▶ _WORK INSTRUCTION_:
Return the data that follows exactly as it appears. Pictures do not belong in the copy.

Web page revision data
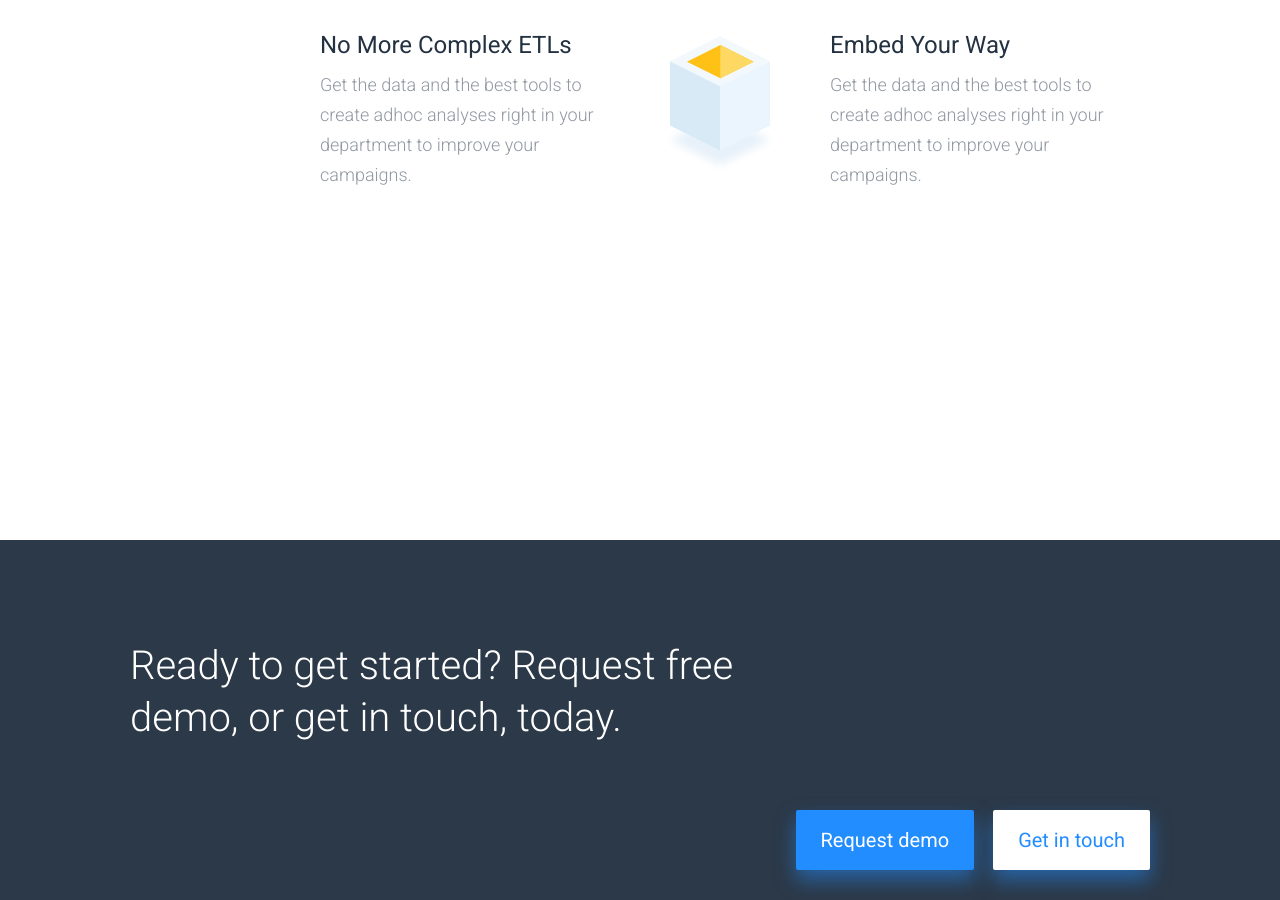
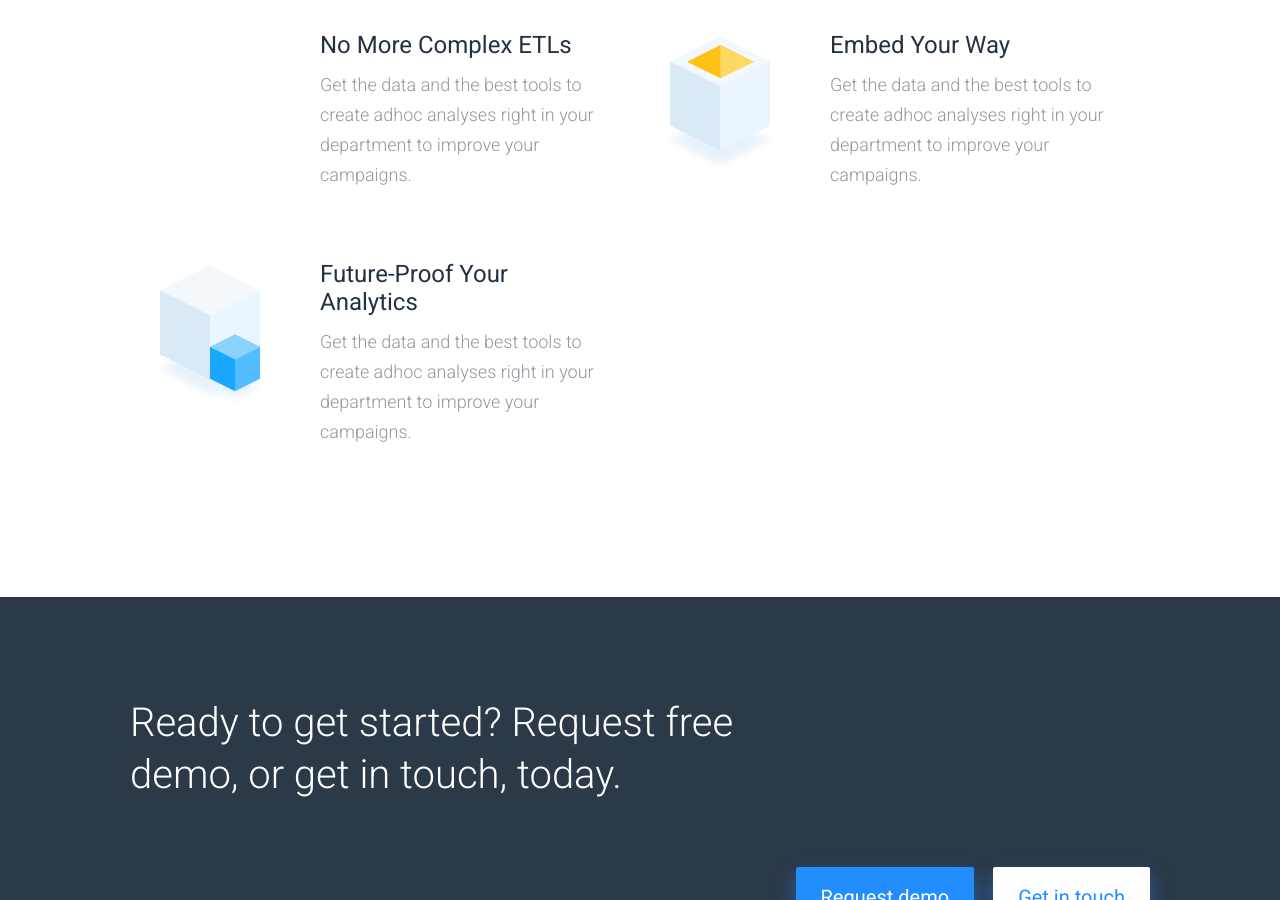
Before and after one commit to keboola/website, a Jekyll site: the page built from _platform/programmable-data-platform.md, in a window 1280 px wide and 900 px high, scrolled down 1386 px. Built offline with Jekyll 4.4.1, drawn with Linux system fonts in a browser that asks for light colours; nearby versions of some CDN libraries.

Commit message:
Update from Forestry.io - Updated programmable-data-platform.md

```diff
--- a/_platform/programmable-data-platform.md
+++ b/_platform/programmable-data-platform.md
@@ -32,7 +32,10 @@
     desc: Get the data and the best tools to create adhoc analyses right in your department
       to improve your campaigns.
     icotype: yellow
-  - {}
+  - desc: Get the data and the best tools to create adhoc analyses right in your department
+      to improve your campaigns.
+    title: Future-Proof Your Analytics
+    icotype: blueright
   - {}
 
 ---
```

▶ _OUTPUT OF THE TASK_:
Before and after one commit to keboola/website, a Jekyll site: the page built from _platform/programmable-data-platform.md, in a window 1280 px wide and 900 px high, scrolled down 1386 px. Built offline with Jekyll 4.4.1, drawn with Linux system fonts in a browser that asks for light colours; nearby versions of some CDN libraries.

Commit message:
Update from Forestry.io - Updated programmable-data-platform.md

```diff
--- a/_platform/programmable-data-platform.md
+++ b/_platform/programmable-data-platform.md
@@ -32,7 +32,10 @@
     desc: Get the data and the best tools to create adhoc analyses right in your department
       to improve your campaigns.
     icotype: yellow
-  - {}
+  - desc: Get the data and the best tools to create adhoc analyses right in your department
+      to improve your campaigns.
+    title: Future-Proof Your Analytics
+    icotype: blueright
   - {}
 
 ---
```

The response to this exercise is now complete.